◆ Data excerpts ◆
═══
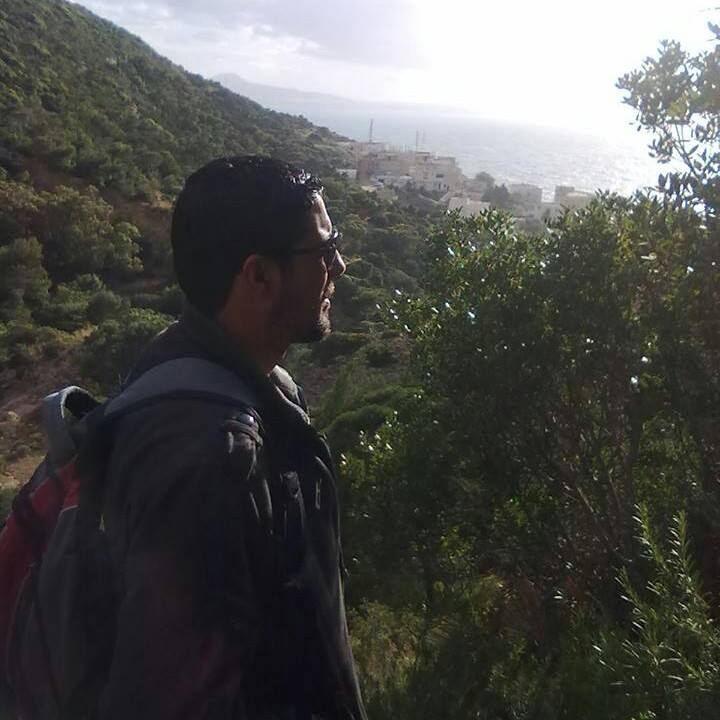
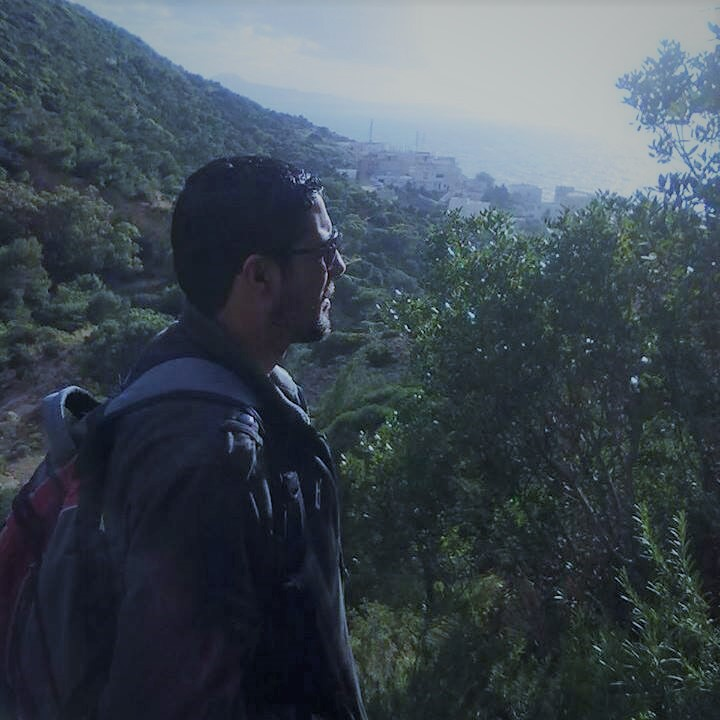
header

diff --git a/css/main.css b/css/main.css
@@ -4,8 +4,9 @@ body {
 }
 a {
     text-decoration: none;
+    font-family: "Lucida Console", "Courier New", monospace;
 }
-.et-hero-tabs, .et-slide {
+.et-slide {
     display: flex;
     flex-direction: column;
     justify-content: center;
@@ -17,7 +18,7 @@ a {
     text-align: center;
    /*  padding: 0 2em; */
 }
-.et-hero-tabs h1, .et-slide h1 {
+/* .et-hero-tabs h1, .et-slide h1 {
     font-size: 2rem;
     margin: 0;
     letter-spacing: 1rem;
@@ -26,7 +27,7 @@ a {
     font-size: 1rem;
     letter-spacing: 0.3rem;
     opacity: 0.6;
-}
+} */
 .et-hero-tabs-container {
     display: flex;
     flex-direction: row;
@@ -35,7 +36,7 @@ a {
     width: 100%;
     height: 70px;
     box-shadow: 0 0 20px rgba(0, 0, 0, 0.1);
-    background-color: rgba(102,177,241,0.8);
+    background-color: rgba(0, 0, 0, 0.5);
     z-index: 10;
     transition: height 0.5s;
 }
@@ -50,14 +51,13 @@ a {
     justify-content: center;
     align-items: center;
     flex: 1;
-    color: #000;
+    color: #ffffff;
     letter-spacing: 0.1rem;
     transition: all 0.5s ease;
-    font-size: 0.8rem;
-    font-weight: 600;
+    font-size: 0.6rem;
 }
 .et-hero-tab:hover {
-    color: white;
+    color: rgb(0, 0, 0);
     background:  rgb(102,177,241);
     transition: all 0.5s ease;
 }
@@ -69,18 +69,8 @@ a {
     background:  #66B1F1;
     transition: left 0.3s ease;
 }
-/* .profil{
-    width: 150px;
-    position: absolute;
-    top: 50px; 
-    left: 50px;
-    border-radius: 50%;
-    z-index: 99; 
-    opacity: 0.9;
-    box-shadow: 0px 10px 13px -7px #000000, 5px 5px 29px 5px rgba(0,15,100,0);
-} */
+
 .et-hero-tabs-container .profil-tab{
-    /* border-radius: 50%; */
     position: absolute;
     width: 150px;
     top: -150px;
@@ -93,7 +83,12 @@ a {
     top: 50px;
     border-radius: 0 50% 50% 50%;
 }
-@media (min-width: 800px) {
+@media (min-width: 768px){
+    .et-hero-tab {
+        font-size: 1rem;
+   }
+}
+@media (min-width: 991px) {
     .et-hero-tabs-container .profil-tab{
         width: 300px;
         top: -300px;
@@ -102,13 +97,11 @@ a {
         width: 100px;
         top: 50px;
     }
-    .et-hero-tabs h1, .et-slide h1 {
+   /*  .et-hero-tabs h1, .et-slide h1 {
         font-size: 3rem;
    }
     .et-hero-tabs h3, .et-slide h3 {
         font-size: 1rem;
-   }
-    .et-hero-tab {
-        font-size: 1rem;
-   }
+   } */
+    
 }

diff --git a/css/header.css b/css/header.css
@@ -29,7 +29,7 @@
     top: 0;
     width: 100%;
     height: 100%;
-    opacity: 0.5;
+    opacity: 0.6;
     background-color: black;
     background-repeat: no-repeat;
     background-position: 50% 0;
@@ -134,31 +134,46 @@
         transform: scale(1);
    }
 }
-/* h1 {
+ .welcome {
     position: absolute;
-    top: 50%;
+    width: 170px;
+    top: 30%;
     left: 50%;
     transform: translate3d(-50%, -50%, 0);
     z-index: 99;
     text-align: center;
-    font-family: Raleway, sans-serif;
-    font-weight: 300;
-    text-transform: uppercase;
-    background-color: rgba(255, 255, 255, .75);
-    box-shadow: 0 1em 2em -1em rgba(0, 0, 0, .5);
+    font-family: "Lucida Console", "Courier New", monospace;
+    background-color: rgba(0, 0, 0, 0.5);
+    color: yellow;
+    box-shadow: 0 1em 2em -1em rgba(255, 255, 255, 0.5);
     padding: 1em 2em;
     line-height: 1.5;
+    letter-spacing: 0.3rem;
 }
-h1 small {
+.welcome small {
     display: block;
-    text-transform: lowercase;
-    font-size: 0.7em;
+    /* font-size: 0.7em; */
+    line-height: 1.5;
+    letter-spacing: 0.3rem;
+    color: white;
 }
-h1 small:first-child {
+.welcome small:first-child {
     border-bottom: 1px solid rgba(0, 0, 0, .25);
     padding-bottom: 0.5em;
 }
-h1 small:last-child {
+.welcome small:last-child {
     border-top: 1px solid rgba(0, 0, 0, .25);
     padding-top: 0.5em;
-} */
+}
+@media (min-width: 768px){
+    .welcome {
+        width: 400px;
+        top: 40%;
+    }
+}
+@media (min-width: 991px){
+    .welcome {
+        width: 500px;
+        left: 60%;
+    }
+}

diff --git a/index.html b/index.html
@@ -11,8 +11,8 @@
 <body>
       <!-- Hero -->
   <section class="et-hero-tabs">
-    <!-- <h1><small>Fullscreen</small> Ken Burns effect <small>without javascript</small></h1> -->
-    <!-- <img class="profil" src="img/10486013_804316429603147_6878743897354394982_n.jpg" alt="profil"> -->
+    <h1 class="welcome"><small>Bonjour , je m'appelle</small> Mohamed Hedi Sekma <small>Développeur Web - Intégrateur</small></h1> 
+   
     <!-- You can add more ".slideshow-image" elements, but remember to update the "$items" variable on SCSS -->
 
     <div class="slideshow">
═══
◆ Action item ◆
Every line above in which the word "radius" occurs needs to be copied.

◆ Solution to this task ◆
-    border-radius: 50%;
-    /* border-radius: 50%; */
     border-radius: 0 50% 50% 50%;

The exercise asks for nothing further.